Change detection outputs:
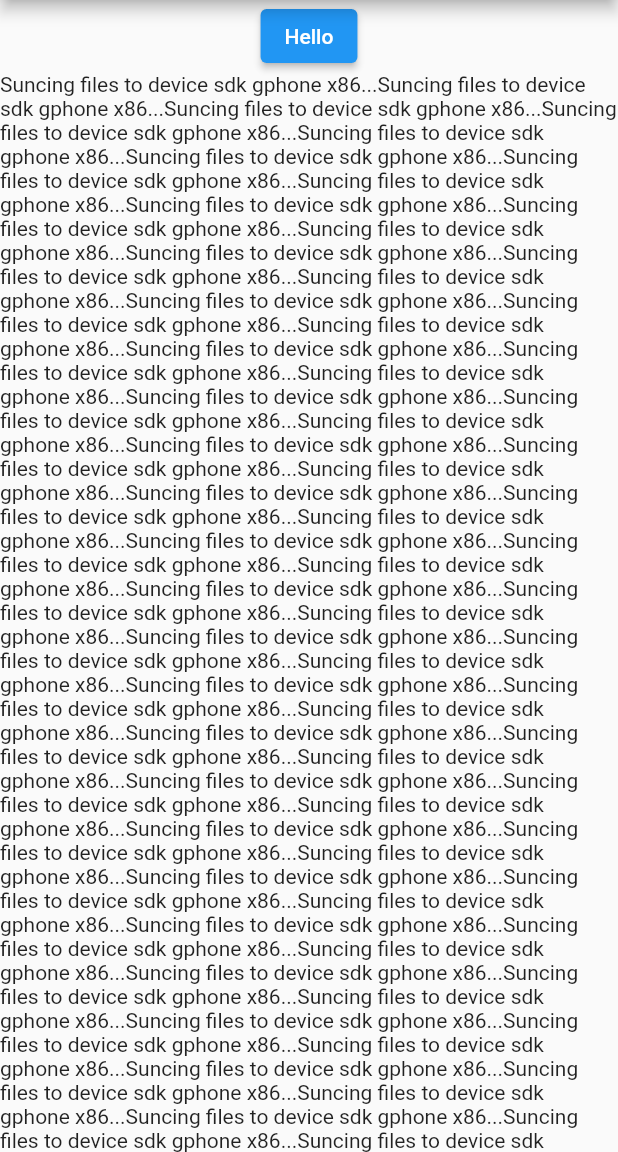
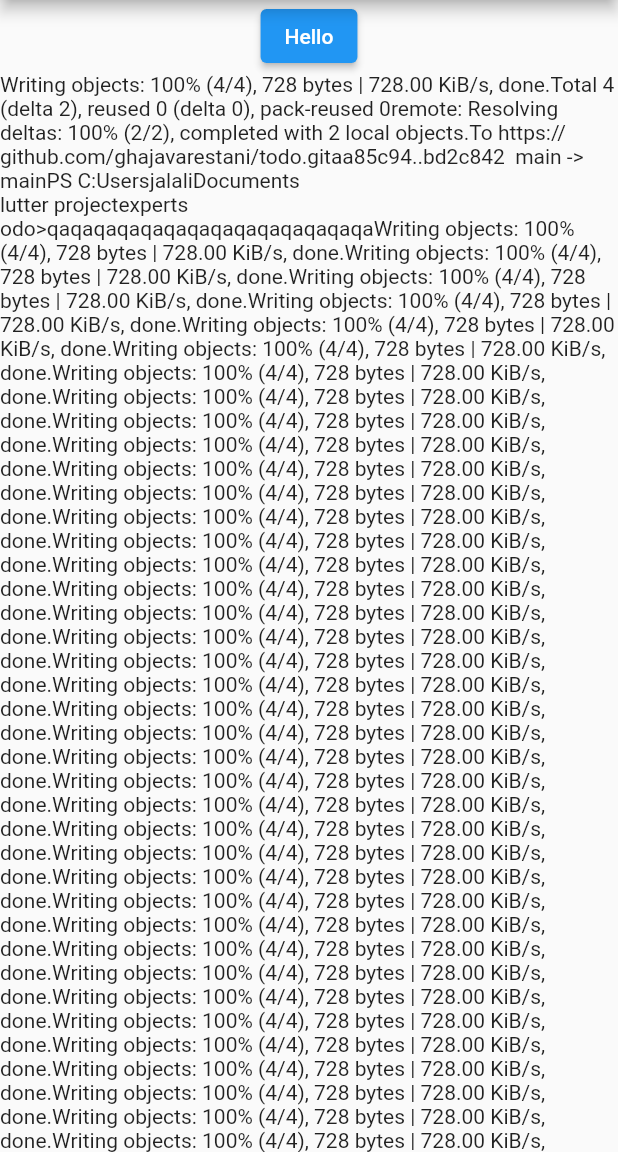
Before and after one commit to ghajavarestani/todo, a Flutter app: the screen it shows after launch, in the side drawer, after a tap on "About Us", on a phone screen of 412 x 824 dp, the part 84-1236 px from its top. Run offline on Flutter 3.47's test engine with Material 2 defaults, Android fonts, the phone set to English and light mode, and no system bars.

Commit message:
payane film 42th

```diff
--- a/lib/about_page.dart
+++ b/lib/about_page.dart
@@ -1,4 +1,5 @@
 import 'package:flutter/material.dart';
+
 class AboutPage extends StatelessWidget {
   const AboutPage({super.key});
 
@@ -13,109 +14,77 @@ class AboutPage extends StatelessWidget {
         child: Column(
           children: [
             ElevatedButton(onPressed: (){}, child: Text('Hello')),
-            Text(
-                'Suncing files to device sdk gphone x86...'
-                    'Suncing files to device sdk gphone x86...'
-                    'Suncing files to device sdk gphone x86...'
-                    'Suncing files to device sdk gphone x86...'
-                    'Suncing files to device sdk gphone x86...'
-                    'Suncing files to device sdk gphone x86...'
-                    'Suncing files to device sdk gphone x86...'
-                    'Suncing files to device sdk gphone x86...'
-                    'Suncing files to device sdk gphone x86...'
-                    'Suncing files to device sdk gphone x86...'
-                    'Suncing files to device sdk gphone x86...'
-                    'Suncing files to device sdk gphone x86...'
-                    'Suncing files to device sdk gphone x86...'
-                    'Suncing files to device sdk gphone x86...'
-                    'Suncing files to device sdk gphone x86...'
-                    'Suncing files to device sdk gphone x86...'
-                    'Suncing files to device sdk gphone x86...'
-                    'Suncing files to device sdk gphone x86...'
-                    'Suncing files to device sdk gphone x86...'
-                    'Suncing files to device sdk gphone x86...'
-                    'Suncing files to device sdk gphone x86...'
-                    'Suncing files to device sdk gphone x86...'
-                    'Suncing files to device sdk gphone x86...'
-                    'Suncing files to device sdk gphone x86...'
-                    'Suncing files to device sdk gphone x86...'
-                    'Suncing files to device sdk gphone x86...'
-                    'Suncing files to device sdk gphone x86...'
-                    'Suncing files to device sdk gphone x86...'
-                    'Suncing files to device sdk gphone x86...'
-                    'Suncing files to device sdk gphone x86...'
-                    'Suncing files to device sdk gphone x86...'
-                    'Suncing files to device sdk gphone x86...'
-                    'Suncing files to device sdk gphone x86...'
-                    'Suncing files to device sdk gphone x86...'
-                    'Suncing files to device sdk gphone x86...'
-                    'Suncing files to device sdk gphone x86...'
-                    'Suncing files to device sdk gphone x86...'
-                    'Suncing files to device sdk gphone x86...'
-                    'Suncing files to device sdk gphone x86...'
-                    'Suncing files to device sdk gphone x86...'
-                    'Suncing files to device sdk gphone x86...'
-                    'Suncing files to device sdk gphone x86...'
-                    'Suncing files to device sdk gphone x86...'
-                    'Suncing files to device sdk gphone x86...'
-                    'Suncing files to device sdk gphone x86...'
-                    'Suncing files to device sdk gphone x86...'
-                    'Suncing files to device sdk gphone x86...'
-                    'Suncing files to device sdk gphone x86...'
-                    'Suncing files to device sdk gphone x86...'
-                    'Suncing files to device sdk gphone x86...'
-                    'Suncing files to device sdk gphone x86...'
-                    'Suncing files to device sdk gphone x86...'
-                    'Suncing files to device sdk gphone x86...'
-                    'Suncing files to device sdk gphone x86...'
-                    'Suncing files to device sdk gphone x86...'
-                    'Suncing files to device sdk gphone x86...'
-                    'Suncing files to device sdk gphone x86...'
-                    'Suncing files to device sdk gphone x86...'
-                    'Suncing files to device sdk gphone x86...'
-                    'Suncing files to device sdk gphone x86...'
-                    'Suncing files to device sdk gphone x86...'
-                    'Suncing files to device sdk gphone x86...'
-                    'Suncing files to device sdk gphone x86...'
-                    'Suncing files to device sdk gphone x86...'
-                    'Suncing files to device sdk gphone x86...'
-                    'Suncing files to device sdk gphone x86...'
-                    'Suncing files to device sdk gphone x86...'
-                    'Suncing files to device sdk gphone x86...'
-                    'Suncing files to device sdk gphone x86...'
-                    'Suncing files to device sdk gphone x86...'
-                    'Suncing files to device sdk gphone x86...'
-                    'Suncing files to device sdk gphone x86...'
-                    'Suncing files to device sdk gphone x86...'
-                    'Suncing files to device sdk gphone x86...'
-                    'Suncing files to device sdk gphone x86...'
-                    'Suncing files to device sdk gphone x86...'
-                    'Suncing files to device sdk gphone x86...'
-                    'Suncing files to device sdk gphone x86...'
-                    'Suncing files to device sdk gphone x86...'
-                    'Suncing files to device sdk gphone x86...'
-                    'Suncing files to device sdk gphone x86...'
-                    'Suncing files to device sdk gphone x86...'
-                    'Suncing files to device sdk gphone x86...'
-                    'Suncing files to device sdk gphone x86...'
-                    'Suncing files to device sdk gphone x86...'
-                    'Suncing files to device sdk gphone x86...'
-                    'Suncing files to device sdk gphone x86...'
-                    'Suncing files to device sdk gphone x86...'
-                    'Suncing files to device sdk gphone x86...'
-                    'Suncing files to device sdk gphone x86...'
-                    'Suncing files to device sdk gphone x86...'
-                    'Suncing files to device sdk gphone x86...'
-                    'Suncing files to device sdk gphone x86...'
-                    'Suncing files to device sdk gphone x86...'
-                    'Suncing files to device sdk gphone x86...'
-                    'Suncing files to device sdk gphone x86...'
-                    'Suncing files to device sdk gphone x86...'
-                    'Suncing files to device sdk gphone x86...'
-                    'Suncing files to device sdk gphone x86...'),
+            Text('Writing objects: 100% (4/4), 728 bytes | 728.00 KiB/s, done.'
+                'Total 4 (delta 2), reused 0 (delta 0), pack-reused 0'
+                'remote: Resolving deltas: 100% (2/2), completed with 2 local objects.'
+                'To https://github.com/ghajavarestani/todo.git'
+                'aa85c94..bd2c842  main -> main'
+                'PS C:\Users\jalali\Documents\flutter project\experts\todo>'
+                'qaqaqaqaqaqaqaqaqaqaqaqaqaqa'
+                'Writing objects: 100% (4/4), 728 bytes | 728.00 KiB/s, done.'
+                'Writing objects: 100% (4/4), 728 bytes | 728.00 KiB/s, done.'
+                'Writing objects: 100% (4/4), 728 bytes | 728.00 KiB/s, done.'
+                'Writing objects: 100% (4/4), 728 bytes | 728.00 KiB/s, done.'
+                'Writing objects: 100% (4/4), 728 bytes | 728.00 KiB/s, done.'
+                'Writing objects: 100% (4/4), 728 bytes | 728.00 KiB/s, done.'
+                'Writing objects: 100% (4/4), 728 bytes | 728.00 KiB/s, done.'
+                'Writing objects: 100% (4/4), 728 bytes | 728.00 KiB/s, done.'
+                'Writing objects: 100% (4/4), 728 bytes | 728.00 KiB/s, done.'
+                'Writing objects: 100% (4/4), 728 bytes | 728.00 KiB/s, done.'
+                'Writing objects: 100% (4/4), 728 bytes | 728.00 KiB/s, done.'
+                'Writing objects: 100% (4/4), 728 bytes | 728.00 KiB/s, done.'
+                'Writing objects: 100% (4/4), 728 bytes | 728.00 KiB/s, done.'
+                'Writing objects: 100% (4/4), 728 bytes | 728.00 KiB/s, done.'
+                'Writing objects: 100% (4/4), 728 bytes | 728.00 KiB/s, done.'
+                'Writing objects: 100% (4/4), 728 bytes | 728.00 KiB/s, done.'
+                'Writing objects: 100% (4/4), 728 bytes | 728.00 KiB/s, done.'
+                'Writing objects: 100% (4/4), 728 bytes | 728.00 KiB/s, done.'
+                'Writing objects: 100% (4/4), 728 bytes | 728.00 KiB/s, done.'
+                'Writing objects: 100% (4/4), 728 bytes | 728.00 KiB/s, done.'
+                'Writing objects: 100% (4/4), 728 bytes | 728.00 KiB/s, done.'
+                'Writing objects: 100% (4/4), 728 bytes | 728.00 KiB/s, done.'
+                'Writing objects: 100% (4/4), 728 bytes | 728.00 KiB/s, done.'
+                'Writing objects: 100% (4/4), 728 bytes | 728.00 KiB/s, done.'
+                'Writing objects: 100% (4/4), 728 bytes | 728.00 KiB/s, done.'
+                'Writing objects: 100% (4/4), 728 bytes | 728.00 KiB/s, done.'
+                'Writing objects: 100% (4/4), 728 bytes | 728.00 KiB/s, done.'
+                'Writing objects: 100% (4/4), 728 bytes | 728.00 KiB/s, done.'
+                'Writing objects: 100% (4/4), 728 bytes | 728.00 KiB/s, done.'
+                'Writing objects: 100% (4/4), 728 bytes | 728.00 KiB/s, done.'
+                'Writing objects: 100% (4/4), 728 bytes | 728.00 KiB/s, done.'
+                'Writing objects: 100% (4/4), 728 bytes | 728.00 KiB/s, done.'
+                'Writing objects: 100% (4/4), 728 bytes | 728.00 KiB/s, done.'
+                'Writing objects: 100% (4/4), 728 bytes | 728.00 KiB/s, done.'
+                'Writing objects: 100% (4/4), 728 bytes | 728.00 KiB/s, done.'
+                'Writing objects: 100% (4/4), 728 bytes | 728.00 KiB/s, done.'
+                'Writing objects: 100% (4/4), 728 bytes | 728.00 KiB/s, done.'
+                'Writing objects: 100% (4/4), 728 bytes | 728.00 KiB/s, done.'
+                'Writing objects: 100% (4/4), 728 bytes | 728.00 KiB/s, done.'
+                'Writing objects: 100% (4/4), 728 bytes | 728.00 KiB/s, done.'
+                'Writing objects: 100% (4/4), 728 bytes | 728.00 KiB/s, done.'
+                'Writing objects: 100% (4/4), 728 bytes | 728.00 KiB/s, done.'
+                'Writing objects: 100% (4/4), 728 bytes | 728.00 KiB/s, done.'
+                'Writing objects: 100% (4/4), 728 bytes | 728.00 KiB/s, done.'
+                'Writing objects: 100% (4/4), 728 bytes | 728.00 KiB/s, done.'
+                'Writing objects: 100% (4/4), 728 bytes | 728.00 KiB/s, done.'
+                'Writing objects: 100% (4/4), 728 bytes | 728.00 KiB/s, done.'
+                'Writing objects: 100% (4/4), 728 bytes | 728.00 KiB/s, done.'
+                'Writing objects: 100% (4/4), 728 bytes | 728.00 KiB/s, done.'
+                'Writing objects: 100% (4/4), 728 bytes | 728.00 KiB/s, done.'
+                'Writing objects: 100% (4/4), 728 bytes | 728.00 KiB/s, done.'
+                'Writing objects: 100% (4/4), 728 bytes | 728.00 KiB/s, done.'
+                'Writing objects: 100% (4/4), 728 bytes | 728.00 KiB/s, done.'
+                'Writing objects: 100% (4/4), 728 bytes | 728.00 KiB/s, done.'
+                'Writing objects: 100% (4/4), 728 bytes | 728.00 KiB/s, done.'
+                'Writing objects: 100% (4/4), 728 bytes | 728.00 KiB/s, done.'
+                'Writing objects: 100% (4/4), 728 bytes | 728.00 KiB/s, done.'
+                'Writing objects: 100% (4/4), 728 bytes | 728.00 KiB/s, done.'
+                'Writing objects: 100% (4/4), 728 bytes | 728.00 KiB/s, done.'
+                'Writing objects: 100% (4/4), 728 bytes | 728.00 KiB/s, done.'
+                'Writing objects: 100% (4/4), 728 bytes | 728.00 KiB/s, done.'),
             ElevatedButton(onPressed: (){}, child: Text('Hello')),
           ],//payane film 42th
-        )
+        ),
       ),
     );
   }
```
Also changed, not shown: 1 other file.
* * *
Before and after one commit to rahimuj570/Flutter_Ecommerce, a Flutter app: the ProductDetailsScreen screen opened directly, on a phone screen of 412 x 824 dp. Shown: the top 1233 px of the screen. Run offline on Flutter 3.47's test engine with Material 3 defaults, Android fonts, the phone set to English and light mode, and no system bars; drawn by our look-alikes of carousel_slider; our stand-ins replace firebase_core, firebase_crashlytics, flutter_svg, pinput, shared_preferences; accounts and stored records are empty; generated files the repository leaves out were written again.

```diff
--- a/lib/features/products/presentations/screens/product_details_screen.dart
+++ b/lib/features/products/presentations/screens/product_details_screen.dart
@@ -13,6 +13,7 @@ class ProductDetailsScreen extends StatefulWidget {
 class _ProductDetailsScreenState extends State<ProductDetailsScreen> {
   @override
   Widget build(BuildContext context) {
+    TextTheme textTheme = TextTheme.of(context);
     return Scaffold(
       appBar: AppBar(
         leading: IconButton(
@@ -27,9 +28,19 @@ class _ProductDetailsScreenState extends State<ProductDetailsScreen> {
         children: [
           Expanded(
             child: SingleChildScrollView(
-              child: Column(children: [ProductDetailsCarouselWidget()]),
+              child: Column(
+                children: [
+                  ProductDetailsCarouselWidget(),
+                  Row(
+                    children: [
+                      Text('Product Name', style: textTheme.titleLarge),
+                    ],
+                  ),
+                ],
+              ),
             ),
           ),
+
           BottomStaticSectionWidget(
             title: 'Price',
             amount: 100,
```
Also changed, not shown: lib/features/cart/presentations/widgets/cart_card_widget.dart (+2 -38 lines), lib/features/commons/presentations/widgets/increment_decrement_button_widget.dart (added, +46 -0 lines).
---
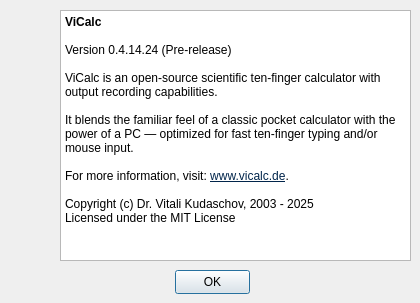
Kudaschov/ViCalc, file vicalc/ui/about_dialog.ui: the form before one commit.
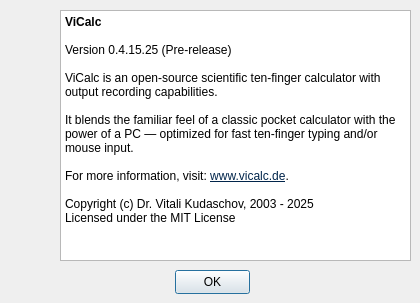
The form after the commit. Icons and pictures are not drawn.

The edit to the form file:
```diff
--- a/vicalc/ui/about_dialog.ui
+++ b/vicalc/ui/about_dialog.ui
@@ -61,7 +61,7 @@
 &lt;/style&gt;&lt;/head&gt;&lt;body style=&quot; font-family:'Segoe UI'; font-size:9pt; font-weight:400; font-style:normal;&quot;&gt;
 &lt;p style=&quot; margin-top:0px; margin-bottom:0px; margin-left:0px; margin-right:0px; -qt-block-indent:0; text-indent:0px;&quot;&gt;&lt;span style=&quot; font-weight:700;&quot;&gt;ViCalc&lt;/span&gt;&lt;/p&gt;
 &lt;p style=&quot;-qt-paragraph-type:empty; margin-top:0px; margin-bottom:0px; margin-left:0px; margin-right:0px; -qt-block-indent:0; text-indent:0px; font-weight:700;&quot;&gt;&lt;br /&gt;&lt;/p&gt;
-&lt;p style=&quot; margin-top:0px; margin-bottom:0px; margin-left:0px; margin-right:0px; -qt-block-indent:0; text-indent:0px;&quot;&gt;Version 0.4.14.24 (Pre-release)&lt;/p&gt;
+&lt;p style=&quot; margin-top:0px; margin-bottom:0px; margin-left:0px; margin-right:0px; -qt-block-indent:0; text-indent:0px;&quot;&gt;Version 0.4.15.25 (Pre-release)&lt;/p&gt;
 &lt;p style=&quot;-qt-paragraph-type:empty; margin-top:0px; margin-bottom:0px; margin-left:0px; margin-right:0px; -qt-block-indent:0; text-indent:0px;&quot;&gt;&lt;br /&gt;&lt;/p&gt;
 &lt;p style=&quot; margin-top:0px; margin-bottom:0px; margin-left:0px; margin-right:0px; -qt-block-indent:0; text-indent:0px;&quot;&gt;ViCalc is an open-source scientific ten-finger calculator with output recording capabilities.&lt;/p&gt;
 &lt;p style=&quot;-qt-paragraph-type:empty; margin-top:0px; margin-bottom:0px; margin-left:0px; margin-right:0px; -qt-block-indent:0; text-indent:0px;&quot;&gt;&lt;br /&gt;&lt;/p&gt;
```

■ Task details ■
Find the lines that mention "children" in the entries and show them.

■ Answer box ■
           children: [
         children: [
-              child: Column(children: [ProductDetailsCarouselWidget()]),
+                children: [
+                    children: [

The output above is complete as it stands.